Entries taken from a collection
---------------

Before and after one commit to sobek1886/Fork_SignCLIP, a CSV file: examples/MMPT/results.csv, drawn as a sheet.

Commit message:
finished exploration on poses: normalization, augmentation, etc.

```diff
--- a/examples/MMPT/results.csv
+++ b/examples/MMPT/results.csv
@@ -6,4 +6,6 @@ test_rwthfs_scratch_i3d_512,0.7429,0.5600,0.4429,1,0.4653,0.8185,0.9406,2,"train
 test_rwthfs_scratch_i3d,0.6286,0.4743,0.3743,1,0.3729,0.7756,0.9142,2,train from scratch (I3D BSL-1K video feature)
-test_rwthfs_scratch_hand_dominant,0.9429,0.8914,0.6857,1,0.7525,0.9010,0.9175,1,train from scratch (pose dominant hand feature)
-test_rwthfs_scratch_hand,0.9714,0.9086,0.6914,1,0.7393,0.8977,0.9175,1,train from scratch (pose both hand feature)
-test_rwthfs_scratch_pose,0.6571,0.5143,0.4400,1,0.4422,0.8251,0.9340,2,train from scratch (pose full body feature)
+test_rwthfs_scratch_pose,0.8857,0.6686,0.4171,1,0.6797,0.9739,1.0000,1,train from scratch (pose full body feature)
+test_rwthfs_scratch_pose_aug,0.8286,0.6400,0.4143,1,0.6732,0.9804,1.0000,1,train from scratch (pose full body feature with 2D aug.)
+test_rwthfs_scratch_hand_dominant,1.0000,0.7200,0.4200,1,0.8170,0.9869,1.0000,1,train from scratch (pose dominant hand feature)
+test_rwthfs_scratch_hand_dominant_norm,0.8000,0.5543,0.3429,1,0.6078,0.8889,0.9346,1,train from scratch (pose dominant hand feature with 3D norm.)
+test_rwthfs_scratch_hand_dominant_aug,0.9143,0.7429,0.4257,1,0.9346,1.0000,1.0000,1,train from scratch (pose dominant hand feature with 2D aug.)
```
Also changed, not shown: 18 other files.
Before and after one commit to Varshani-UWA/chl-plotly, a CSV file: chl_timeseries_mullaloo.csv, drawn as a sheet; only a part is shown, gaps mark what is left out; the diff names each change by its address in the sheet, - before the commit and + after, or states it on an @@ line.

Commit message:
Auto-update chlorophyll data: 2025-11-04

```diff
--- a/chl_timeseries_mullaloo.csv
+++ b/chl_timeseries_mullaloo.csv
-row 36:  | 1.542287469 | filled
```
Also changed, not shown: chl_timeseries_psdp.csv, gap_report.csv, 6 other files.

---------------

Problem to solve:
Check each line above for the string "Before" and show the ones that have it.

Response to this exercise:
Before and after one commit to sobek1886/Fork_SignCLIP, a CSV file: examples/MMPT/results.csv, drawn as a sheet.
Before and after one commit to Varshani-UWA/chl-plotly, a CSV file: chl_timeseries_mullaloo.csv, drawn as a sheet; only a part is shown, gaps mark what is left out; the diff names each change by its address in the sheet, - before the commit and + after, or states it on an @@ line.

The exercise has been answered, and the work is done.